The oil bumps on your face are essentially pockets of sebum oil, usually a result of acne or when your pores get all clogged up. While oil bumps are more commonly formed during puberty (when our hormones set off a rollercoaster of bodily changes) they can affect a number of adults as well. Oil bumps themselves can be a source of acne problem as well as other facial skin problems.
What are comedones?
Notice your skin feeling a little rough lately? This might be due to comedones—light or dark oil bumps that could indicate a milder form of acne. Comedones are created when microscopic debris blocks the openings of hair follicles, usually by excess oil, skin cells, and sometimes bacteria. They are more commonly known as blackheads and whiteheads, though they can also be called open comedones and black comedones respectively.
What causes blackheads?
If you notice a blackhead or two forming on your face, it’s time to keep a lookout. Studies show that blackheads are often indicative of the first stage of acne. Infection occurs when bacteria begin to clog up pores or hair follicles in skin, resulting in a plug that—when exposed to oxygen—becomes black hence the coining of the term “black head” for this type of comedone. Blackheads may also be caused by your body going into hormone overdrive, a common occurrence in puberty and young adulthood.
What causes whiteheads?
On the other hand, whiteheads tend to be a bit less obvious than blackheads. They are significantly smaller and some of them cannot be easily seen by the naked eye. However, a whitehead signifies that the hair follicles on your skin have been completely blocked, which happens when dead skin cells and bacteria become are trapped in the excess sebum on your skin. The plug on whiteheads is usually white (hence the name) or flesh-colored. On the up side, studies show that whiteheads are easier to deal with than blackheads, as they don’t stay on the face for too long.
What do I do with these comedones?
Commercial products that specialize in comedones often have high amounts of salicylic acid, resorcinol, or sulfur. Salicylic acid prevents the formation of dead skin cells or at least slows down the natural process of cell shedding near the follicles of oil glands at the same time treating any existing inflammation. Resorcinol and sulfur work by actively breaking down both types of comedones.

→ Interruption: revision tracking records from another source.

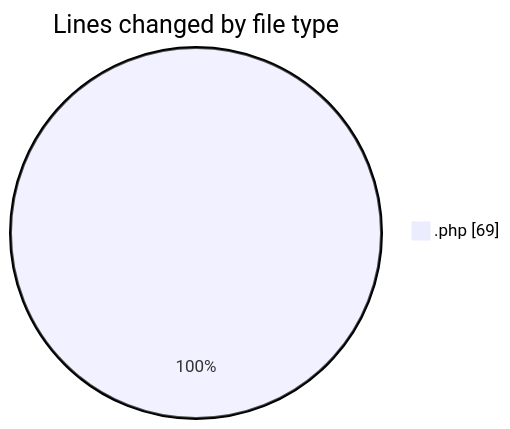
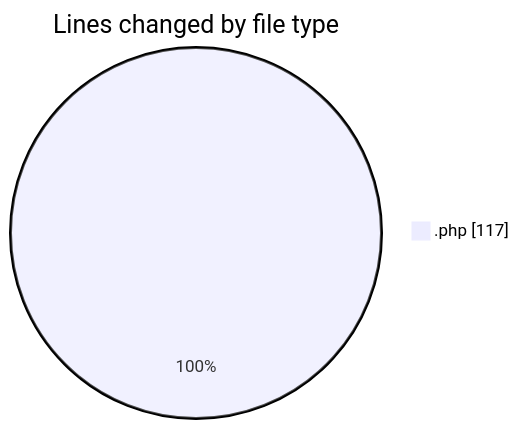
Before and after one commit to LanceThiago/code-tracking: the first of 2 diagrams in 2026-09-10/web/README.md, drawn with Mermaid. The commit also changed other lines of this file and 1 other file, not shown here.

````diff
--- a/2026-09-10/web/README.md
+++ b/2026-09-10/web/README.md
@@ -20,5 +20,5 @@
 ```mermaid
 pie showData
 title Lines changed by file type
-".php" : 69
+".php" : 117
 ```
````
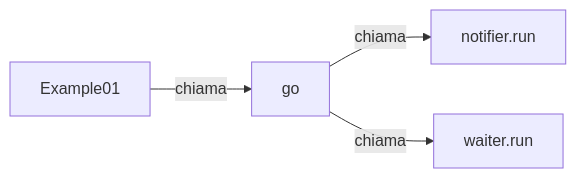
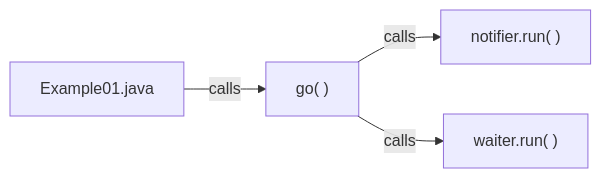
The diagram in JAVA/MARKDOWN/Example01.md (MarkGotLasagna/ingsoft), drawn with Mermaid before and after one commit. The commit also changed other lines of this file and 24 other files, not shown here.

````diff
--- a/JAVA/MARKDOWN/Example01.md
+++ b/JAVA/MARKDOWN/Example01.md
@@ -300,10 +301,10 @@
 ```mermaid
 flowchart LR
-	e[Example01]
-	g[go]
-	r[notifier.run]
-	ru[waiter.run]
-	e -- chiama --> g
-	g -- chiama --> r
-	g -- chiama --> ru
+	e["Example01.java"]
+	g["go( )"]
+	r["notifier.run( )"]
+	ru["waiter.run( )"]
+	e -- calls --> g
+	g -- calls --> r
+	g -- calls --> ru
 ```
````
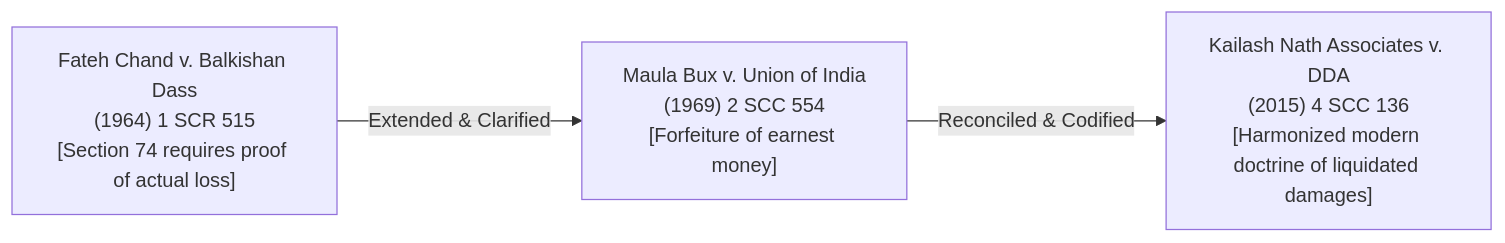
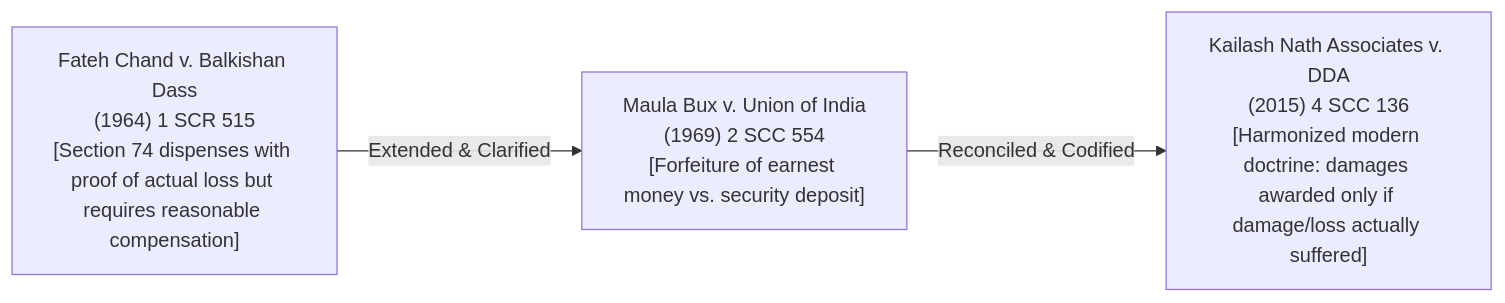
The third of 3 diagrams in 08_CASE_STUDY_DATA_SPECIFICATION.md (Yatharthnagpal/review), drawn with Mermaid before and after one commit. The commit also changed other lines of this file and 18 other files, not shown here.

````diff
--- a/08_CASE_STUDY_DATA_SPECIFICATION.md
+++ b/08_CASE_STUDY_DATA_SPECIFICATION.md
@@ -118,11 +114,11 @@
 ```mermaid
 flowchart LR
-    Case1["Fateh Chand v. Balkishan Dass<br/>(1964) 1 SCR 515<br/>[Section 74 requires proof of actual loss]"]
+    Case1["Fateh Chand v. Balkishan Dass<br/>(1964) 1 SCR 515<br/>[Section 74 dispenses with proof of actual loss but requires reasonable compensation]"]
     
-    Case2["Maula Bux v. Union of India<br/>(1969) 2 SCC 554<br/>[Forfeiture of earnest money]"]
+    Case2["Maula Bux v. Union of India<br/>(1969) 2 SCC 554<br/>[Forfeiture of earnest money vs. security deposit]"]
     
-    Case3["Kailash Nath Associates v. DDA<br/>(2015) 4 SCC 136<br/>[Harmonized modern doctrine of liquidated damages]"]
+    Case3["Kailash Nath Associates v. DDA<br/>(2015) 4 SCC 136<br/>[Harmonized modern doctrine: damages awarded only if damage/loss actually suffered]"]
 
     Case1 -->|"Extended & Clarified"| Case2
     Case2 -->|"Reconciled & Codified"| Case3
 ```
````
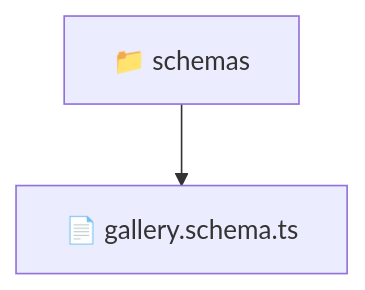
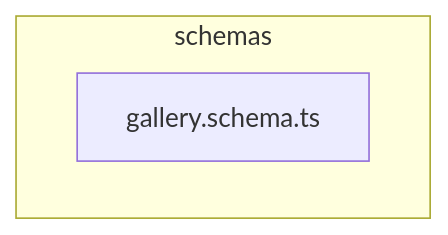
The diagram in backend/src/modules/gallery/infrastructure/schemas/README.md (beginwebdev2002/fullstack-mavluda), drawn with Mermaid before and after one commit. The commit also changed other lines of this file and 163 other files, not shown here.

````diff
--- a/backend/src/modules/gallery/infrastructure/schemas/README.md
+++ b/backend/src/modules/gallery/infrastructure/schemas/README.md
@@ -9,5 +15,6 @@
 ```mermaid
 graph TD
-  Root["📁 schemas"]
-  Root --> gallery_schema_ts["📄 gallery.schema.ts"]
+  subgraph schemas
+    gallery_schema_ts["gallery.schema.ts"]
+  end
 ```
````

These types of treatments, while effective to some degree, tend to be a bit strong, especially for sensitive skin types. Certain homemade skin care recipes and natural extracts work just as well. Argan oil, is one natural skin care product that is believed to be helpful in keeping the skin clear and beautiful. The oil comes with a high amount of Vitamin E and essential fatty acids which are the key nutrients believed to help keep the skin clear, soft and smooth. Aside from Vitamin E, the oil also contains other antioxidants such as Carotenoids, Ferulic acid and Polyphenols. Antioxidants are believed to help prevent free radicals from damaging the skin. There are studies being conducted to test the effectiveness of topical antioxidants in protecting the skin. Although there isn’t a conclusive result yet verifying the effectiveness of topical antioxidants, it would not hurt to give these antioxidants a try. If you have clear skin, regular application of Argan oil may help in keeping your skin clear and may also prevent the formation of comedones. There is only anecdotal evidence that the oil is also helpful in getting rid of existing comedones.